The rest of the course will be spent actively participating in scenarios designed to simulate emergency situations that you would come upon in your practice. Come prepared to “play like it is real”. You will perform in a role as you would in a real-life emergency situation. The session is recorded and will be used to debrief around the team’s performance.

At the conclusion of the course, you will be asked to complete an evaluation.

Why is confidentiality in the simulator so important?

Because participants will often be stretched beyond what is familiar to them, mistakes are expected. It is important that team members feel safe in the simulated environment so they can fully participate. Discussions about individual or team performance cannot occur outside of their Simulation Center experience. Discussions outside of the Simulation Center must be confined to describing personal experiences with the Simulation Center in general.
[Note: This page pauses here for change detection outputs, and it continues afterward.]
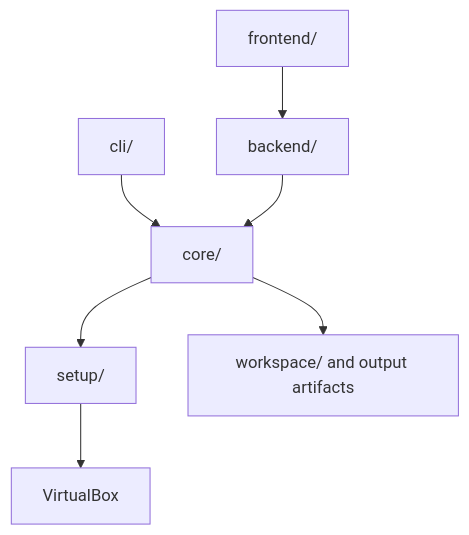
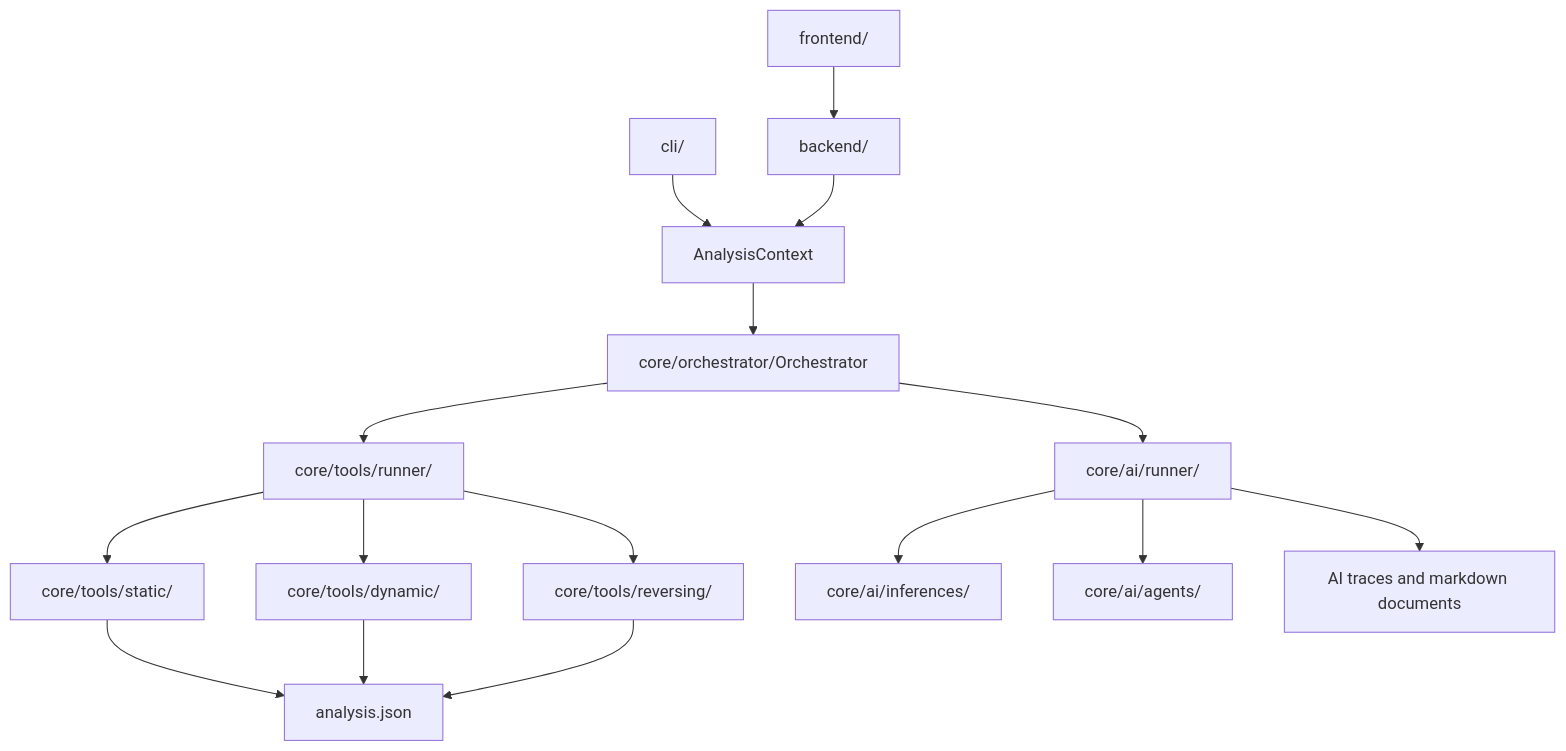
Before and after one commit to pablo-972/AIM: the diagram in docs/architecture/README.md, drawn with Mermaid. The commit also changed other lines of this file and 11 other files, not shown here.

````diff
--- a/docs/architecture/README.md
+++ b/docs/architecture/README.md
@@ -6,9 +9,23 @@
 ```mermaid
 flowchart TD
-    CLI[cli/] --> Core[core/]
-    Backend[backend/] --> Core
+    CLI[cli/] --> Context[AnalysisContext]
+    Backend[backend/] --> Context
     Frontend[frontend/] --> Backend
-    Setup[setup/] --> VBox[VirtualBox]
-    Core --> Setup
-    Core --> Artifacts[workspace/ and output artifacts]
+
+    Context --> Orchestrator[core/orchestrator/Orchestrator]
+
+    Orchestrator --> ToolRunners[core/tools/runner/]
+    Orchestrator --> AIRunners[core/ai/runner/]
+
+    ToolRunners --> StaticTools[core/tools/static/]
+    ToolRunners --> DynamicTools[core/tools/dynamic/]
+    ToolRunners --> ReversingTools[core/tools/reversing/]
+
+    AIRunners --> Inferences[core/ai/inferences/]
+    AIRunners --> Agents[core/ai/agents/]
+
+    StaticTools --> AnalysisJson[analysis.json]
+    DynamicTools --> AnalysisJson
+    ReversingTools --> AnalysisJson
+    AIRunners --> TraceFiles[AI traces and markdown documents]
 ```
````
In addition, it is important to keep the clinical details of each scenario confidential so future teams can gain the same experience from the same scenario.

How can I get ready for a typical course?

  • Get a lot of rest the night before the course — it is a long day and can be somewhat stressful.
  • Be up to date on your organization’s policies and procedures around responding to emergencies.
  • Review BLS/PALS/NRP guidelines and response algorithms as they apply to your specialty practice.
  • Relax. This is the time to make mistakes, and ask a lot of questions — it is a risk-free environment.

What should I wear to the simulation course?

Wear what you would typically wear in the course of your clinical work day — scrubs, uniform, etc. Bring a stethoscope or other cognitive aids you might bring to work with you.

What is the cost and how are fees set?

Program fees are based on full-day training programs. The cost is $3,400 per day, which includes two half-days of training (on the same day) for two groups of up with eight people in each group.

Due to the high cost of fuel, we also charge $2 per mile, up to 500 miles, to help cover costs. There is no charge for more than 500 miles.

How do I enroll a team in the program?

Contact the Simulation Center via phone or email. Our phone number is 612-813-6988 and our email is [email protected].

Can I enroll individually?

Not at this time. Please contact us if you would like to see simulation training provided for your professional group or staff. Our phone number is 612-813-6988 and our email is [email protected].

Is CME/CEU available?

Continuing education credits are available for most courses. Certificates will be provided upon completion of training.

What kind of electrical and parking accommodations does your organization need to provide for the mobile simulation center?

  • 50 amp service is preferred (we can discuss plans with your facilities department)
  • 70 linear feet of level parking space
  • Safe access to the bus for participants